╭──
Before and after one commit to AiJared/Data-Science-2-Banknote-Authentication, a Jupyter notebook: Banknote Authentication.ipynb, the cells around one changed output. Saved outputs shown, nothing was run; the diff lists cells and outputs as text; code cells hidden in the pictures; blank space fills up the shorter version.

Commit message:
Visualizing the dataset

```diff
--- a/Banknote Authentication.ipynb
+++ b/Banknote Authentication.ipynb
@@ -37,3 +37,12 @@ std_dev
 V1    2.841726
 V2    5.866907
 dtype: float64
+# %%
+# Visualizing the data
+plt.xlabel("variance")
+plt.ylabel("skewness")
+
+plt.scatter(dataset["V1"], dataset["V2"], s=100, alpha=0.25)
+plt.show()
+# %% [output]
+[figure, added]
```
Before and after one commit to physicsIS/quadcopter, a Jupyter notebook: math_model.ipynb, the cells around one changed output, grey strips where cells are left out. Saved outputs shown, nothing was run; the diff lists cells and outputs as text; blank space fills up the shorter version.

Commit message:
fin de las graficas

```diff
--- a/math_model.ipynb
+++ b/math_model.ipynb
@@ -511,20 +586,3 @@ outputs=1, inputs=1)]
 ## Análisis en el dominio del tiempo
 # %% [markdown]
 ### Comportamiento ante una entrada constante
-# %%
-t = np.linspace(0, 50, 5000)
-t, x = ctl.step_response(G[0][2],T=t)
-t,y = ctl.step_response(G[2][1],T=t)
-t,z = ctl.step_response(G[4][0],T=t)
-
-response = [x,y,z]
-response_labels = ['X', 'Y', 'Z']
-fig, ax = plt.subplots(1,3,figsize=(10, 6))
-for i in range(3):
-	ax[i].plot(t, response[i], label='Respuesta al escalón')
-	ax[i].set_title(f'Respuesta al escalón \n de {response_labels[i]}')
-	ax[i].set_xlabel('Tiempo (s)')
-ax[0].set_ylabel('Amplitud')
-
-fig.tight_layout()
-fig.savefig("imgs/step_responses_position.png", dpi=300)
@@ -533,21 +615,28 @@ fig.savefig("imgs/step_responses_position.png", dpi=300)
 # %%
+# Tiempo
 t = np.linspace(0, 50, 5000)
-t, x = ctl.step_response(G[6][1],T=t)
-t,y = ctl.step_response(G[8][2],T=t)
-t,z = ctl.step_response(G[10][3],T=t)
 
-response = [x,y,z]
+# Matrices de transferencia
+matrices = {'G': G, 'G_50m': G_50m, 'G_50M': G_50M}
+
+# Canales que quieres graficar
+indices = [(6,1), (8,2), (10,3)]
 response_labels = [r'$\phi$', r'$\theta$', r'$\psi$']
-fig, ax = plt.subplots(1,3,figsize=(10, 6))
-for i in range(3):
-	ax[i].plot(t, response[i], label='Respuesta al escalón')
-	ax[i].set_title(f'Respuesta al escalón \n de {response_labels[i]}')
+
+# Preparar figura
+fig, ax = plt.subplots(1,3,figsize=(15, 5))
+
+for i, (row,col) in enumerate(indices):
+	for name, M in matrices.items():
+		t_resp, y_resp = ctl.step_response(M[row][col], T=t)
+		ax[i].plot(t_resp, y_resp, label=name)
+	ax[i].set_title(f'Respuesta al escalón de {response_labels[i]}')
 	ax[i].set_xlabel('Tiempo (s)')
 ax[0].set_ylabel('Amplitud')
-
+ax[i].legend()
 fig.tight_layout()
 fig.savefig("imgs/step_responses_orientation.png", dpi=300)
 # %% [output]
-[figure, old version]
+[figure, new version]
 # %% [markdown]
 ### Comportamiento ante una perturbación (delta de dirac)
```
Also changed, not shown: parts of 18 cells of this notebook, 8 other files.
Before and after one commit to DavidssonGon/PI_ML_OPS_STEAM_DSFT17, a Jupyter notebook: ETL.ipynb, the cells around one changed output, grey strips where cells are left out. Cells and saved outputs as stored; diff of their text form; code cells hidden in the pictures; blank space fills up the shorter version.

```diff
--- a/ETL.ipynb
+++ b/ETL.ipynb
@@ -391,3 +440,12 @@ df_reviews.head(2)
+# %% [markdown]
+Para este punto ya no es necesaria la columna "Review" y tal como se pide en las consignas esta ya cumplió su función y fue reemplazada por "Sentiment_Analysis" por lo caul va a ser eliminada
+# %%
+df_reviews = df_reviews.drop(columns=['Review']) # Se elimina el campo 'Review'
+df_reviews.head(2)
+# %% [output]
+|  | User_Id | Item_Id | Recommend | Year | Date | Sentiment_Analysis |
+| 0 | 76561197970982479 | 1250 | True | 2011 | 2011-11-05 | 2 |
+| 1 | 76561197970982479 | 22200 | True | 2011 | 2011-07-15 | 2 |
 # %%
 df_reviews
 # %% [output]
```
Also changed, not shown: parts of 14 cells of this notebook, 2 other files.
╰──
- The problem
Where a line in the records above includes the string "dataset", show it.

- Solution below
Visualizing the dataset
+plt.scatter(dataset["V1"], dataset["V2"], s=100, alpha=0.25)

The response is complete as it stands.